CableLabs hosted a demo at the SCTE Cable-Tec Expo last month to show the transmission of 3DTV signals, originating from the Comcast Media Center, going to different television sets from Hyundai IT, LG Electronics and Sony; a home-theater system from Panasonic; and a Sony “mini-theater.”
Different 3DTV sets use different methods to render stereoscopic 3D images; common technologies in use today are polarized and active-shutter glasses. But those display mechanisms are completely independent of the method used for transmission in the same way native HD resolutions are independent, Broberg said. Ergo, he says, the ability to successfully deliver 3D to the TV doesn’t need to wait for a “universal” 3DTV set-top, as suggested by Motorola.
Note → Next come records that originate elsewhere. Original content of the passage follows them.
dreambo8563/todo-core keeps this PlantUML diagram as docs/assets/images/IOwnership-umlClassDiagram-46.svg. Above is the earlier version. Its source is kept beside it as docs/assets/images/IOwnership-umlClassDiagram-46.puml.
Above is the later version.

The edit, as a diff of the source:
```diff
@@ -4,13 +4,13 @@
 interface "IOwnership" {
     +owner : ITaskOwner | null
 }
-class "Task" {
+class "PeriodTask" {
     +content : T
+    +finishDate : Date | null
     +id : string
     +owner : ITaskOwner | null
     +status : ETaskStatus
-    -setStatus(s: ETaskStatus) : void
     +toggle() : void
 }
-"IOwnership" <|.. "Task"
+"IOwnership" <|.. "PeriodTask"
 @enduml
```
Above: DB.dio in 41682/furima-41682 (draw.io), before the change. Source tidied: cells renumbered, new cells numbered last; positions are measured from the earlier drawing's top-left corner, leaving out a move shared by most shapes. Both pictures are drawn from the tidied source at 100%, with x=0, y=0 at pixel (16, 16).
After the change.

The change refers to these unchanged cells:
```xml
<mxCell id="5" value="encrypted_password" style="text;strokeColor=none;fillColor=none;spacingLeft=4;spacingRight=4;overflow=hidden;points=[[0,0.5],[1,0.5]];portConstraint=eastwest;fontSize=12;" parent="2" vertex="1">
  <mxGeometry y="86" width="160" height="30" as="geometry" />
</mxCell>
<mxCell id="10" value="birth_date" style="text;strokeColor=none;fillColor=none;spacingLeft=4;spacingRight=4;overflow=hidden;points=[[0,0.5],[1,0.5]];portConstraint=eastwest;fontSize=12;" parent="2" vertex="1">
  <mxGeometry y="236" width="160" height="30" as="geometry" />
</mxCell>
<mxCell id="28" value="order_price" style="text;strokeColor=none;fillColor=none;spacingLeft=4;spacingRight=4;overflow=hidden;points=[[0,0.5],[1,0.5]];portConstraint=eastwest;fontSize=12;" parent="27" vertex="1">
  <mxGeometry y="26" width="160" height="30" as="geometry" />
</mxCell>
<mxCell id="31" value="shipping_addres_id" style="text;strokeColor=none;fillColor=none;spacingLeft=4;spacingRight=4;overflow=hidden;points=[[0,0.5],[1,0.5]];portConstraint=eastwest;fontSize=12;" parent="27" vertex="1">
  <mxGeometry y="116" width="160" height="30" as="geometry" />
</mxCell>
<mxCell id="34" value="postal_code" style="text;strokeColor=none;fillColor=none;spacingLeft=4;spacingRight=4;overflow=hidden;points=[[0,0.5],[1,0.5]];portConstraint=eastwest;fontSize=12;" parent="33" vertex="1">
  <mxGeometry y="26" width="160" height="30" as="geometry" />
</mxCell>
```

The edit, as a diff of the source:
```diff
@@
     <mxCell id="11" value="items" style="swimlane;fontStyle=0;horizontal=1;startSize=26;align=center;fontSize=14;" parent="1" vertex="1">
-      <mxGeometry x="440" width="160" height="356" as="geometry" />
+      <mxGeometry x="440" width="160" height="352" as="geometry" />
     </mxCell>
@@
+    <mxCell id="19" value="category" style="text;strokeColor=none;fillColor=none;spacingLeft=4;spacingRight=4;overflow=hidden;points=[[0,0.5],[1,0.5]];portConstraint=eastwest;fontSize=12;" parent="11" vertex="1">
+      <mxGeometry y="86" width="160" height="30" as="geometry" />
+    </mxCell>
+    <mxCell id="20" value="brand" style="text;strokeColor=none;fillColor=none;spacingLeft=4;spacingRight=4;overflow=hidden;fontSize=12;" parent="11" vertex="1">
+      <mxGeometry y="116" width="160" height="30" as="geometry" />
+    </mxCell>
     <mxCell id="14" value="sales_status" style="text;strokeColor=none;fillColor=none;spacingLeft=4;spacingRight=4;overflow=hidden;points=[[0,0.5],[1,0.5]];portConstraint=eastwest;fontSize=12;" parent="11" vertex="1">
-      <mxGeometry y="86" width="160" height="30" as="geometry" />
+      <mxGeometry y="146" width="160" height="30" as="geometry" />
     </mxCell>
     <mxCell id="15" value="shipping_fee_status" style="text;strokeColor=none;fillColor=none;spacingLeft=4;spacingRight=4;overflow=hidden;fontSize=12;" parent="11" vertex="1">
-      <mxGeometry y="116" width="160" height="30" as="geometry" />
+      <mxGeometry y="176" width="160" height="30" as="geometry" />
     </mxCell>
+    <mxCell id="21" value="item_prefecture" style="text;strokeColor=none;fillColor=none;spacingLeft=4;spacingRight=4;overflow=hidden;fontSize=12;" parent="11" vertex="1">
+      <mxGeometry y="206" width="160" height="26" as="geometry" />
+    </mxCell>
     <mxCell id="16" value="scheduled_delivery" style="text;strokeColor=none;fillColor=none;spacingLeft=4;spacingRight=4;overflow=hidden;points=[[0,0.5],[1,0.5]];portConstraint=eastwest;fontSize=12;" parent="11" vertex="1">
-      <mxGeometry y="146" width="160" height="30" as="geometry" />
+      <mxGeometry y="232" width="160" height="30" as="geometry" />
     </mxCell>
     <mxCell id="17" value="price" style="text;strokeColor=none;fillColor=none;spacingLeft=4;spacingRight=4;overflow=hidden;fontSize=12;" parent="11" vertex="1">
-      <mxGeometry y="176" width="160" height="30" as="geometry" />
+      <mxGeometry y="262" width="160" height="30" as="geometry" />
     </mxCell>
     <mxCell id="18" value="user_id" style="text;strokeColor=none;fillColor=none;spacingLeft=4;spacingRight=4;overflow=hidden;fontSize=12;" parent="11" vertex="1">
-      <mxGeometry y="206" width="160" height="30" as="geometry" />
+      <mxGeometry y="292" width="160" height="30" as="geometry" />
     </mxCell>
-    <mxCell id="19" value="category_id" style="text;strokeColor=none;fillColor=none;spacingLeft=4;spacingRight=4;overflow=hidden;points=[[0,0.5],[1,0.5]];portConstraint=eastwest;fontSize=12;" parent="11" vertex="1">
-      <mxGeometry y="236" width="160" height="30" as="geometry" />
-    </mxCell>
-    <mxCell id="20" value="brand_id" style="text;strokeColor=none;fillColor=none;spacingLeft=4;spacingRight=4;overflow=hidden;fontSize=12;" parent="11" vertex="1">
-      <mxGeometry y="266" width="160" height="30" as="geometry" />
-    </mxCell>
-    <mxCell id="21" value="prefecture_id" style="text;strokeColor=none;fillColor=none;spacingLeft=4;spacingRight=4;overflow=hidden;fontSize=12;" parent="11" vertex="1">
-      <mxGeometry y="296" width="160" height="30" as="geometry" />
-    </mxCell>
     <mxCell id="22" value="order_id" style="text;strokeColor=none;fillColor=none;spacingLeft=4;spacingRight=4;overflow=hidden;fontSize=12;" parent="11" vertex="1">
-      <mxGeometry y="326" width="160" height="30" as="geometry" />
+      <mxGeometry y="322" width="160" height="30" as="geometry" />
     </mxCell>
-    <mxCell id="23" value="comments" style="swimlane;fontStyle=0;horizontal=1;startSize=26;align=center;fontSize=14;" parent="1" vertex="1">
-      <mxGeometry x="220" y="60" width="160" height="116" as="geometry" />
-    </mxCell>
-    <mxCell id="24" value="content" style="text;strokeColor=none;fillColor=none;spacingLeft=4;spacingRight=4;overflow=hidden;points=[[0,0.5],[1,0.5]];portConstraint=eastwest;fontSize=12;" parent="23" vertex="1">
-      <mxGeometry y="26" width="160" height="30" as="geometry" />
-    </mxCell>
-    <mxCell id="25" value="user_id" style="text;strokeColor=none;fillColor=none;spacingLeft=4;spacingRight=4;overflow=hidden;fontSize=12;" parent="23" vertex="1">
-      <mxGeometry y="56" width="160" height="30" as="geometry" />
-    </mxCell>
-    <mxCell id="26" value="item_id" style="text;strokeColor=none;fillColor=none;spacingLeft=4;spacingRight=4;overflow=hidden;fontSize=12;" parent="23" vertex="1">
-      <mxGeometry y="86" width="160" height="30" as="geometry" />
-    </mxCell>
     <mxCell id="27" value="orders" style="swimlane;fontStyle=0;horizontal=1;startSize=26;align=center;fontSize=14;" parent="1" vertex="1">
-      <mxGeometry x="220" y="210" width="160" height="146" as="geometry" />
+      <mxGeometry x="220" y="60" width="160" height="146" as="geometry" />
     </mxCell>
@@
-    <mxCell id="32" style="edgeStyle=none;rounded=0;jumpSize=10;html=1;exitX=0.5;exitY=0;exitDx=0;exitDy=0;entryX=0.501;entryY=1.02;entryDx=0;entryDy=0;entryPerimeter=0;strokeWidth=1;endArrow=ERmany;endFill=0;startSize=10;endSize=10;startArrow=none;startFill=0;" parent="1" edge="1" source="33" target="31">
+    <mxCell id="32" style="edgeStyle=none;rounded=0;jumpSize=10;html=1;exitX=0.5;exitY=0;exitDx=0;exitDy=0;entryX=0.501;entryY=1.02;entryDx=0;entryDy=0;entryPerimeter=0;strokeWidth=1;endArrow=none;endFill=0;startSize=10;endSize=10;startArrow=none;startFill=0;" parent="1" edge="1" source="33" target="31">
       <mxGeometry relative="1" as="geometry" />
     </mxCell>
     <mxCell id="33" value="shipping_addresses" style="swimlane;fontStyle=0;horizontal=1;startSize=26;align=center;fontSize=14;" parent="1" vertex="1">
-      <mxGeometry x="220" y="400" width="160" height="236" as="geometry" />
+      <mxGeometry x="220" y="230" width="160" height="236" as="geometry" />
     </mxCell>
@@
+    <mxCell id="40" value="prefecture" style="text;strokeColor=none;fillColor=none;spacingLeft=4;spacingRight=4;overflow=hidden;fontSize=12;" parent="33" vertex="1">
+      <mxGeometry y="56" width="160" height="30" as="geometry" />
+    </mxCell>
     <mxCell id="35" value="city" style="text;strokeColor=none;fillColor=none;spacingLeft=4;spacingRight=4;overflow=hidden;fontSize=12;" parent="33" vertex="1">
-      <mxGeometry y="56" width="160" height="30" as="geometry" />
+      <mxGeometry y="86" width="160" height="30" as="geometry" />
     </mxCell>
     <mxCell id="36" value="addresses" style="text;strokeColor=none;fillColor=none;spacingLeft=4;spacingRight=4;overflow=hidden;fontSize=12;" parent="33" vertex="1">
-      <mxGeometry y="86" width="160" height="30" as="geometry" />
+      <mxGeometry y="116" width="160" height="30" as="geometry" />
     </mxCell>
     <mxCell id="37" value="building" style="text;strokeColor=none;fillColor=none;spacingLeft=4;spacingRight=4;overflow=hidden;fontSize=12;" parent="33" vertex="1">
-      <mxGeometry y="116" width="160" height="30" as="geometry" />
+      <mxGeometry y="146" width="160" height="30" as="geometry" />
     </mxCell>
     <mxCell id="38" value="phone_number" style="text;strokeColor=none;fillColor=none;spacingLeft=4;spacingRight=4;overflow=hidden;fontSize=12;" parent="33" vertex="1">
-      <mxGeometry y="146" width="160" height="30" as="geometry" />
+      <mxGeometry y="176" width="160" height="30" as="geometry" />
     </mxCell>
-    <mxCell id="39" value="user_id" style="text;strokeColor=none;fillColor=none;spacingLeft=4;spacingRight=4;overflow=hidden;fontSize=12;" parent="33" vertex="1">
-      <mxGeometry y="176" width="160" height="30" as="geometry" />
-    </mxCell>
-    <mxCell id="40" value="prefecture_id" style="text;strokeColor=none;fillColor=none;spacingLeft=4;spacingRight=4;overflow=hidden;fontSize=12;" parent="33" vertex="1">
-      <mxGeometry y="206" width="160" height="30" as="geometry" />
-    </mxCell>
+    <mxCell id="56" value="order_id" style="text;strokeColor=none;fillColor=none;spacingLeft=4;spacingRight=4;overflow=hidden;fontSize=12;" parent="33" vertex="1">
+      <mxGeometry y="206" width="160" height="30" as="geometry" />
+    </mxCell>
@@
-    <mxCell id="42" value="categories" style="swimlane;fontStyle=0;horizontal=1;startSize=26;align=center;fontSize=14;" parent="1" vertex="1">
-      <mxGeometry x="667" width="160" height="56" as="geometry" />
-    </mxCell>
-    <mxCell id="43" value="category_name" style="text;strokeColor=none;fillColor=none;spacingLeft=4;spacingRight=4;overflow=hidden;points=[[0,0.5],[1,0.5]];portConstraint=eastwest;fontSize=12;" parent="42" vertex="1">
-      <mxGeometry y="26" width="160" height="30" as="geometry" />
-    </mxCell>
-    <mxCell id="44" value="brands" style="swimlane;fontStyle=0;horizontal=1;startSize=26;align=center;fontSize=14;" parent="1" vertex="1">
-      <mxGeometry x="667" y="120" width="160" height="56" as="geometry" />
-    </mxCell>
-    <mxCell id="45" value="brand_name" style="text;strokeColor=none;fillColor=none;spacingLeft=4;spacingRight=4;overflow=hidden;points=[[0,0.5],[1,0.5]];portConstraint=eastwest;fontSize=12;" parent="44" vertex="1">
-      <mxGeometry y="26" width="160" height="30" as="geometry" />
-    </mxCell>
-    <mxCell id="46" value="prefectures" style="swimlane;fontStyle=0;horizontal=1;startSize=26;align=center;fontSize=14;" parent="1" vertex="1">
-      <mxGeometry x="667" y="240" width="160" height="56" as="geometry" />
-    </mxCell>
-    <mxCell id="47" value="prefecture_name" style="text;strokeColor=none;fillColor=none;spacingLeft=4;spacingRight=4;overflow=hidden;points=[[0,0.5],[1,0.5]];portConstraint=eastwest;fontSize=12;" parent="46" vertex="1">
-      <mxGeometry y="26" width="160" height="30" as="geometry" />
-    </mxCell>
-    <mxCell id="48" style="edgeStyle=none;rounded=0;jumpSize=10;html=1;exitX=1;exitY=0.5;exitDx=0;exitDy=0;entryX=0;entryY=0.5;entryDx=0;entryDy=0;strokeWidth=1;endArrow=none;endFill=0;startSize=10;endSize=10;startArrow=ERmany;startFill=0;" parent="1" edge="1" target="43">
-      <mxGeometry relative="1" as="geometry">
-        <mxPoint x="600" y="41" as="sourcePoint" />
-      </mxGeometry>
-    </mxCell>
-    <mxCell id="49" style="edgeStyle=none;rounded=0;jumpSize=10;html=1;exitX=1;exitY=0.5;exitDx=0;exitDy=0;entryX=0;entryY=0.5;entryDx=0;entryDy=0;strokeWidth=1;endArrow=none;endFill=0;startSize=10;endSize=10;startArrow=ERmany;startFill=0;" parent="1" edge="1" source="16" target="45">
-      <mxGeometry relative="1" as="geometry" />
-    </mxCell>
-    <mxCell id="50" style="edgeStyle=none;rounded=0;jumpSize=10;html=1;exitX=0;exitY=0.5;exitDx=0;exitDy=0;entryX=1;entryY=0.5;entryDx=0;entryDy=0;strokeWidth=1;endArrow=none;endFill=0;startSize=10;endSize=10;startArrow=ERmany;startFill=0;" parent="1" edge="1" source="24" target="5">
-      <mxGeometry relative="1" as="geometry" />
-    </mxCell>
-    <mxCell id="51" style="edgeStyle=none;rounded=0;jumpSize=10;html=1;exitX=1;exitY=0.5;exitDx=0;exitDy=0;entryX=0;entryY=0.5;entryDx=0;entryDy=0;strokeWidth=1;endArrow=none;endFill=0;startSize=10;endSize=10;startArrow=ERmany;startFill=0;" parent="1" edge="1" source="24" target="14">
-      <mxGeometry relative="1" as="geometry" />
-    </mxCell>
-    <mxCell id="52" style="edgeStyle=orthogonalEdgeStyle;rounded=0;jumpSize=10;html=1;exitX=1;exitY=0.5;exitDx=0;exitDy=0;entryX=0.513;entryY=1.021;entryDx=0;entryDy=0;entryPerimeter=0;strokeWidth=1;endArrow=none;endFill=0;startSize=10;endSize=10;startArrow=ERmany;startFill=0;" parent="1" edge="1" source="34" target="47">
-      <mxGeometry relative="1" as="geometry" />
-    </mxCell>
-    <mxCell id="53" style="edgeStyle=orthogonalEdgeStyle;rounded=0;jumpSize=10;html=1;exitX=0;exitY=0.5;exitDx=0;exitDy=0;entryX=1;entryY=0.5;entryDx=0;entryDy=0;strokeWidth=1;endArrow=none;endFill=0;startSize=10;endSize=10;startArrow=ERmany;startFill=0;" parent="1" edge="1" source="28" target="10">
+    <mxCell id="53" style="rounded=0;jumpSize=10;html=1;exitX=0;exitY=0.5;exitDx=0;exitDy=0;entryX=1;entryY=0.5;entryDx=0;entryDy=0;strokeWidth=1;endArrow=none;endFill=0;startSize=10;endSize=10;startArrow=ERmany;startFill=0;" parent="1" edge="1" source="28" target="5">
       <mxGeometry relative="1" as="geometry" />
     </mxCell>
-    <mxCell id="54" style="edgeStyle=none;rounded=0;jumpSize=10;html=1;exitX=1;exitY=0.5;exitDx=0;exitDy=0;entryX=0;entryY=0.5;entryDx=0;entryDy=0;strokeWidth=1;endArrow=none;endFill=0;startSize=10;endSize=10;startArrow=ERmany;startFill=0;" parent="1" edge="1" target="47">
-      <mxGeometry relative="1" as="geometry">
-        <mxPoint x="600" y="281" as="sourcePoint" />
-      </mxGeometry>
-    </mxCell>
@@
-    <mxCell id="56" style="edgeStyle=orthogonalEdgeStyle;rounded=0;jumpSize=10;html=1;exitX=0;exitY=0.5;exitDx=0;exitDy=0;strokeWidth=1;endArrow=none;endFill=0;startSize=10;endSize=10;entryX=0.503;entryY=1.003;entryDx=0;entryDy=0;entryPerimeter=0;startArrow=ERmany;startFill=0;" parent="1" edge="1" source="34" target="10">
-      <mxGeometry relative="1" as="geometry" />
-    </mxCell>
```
“What is needed is a conversion circuit within the television designed to accommodate all the requisite conversions,” Broberg said. “All stereoscopic 3D televisions will include such a circuit, to the same degree that all HD televisions are capable of handling multiple resolutions.”
Broberg drew a parallel to the debate between the proponents of 720p and those of 1080i during the early days of HDTV. Companies had built HDTV prototypes for each format, which were incompatible and required the proper input signals to operate.
“Yet when the products finally reached the market these format converters were a common feature of all HDTVs,” he said, and now the same thing is happening with 3D stereoscopic displays.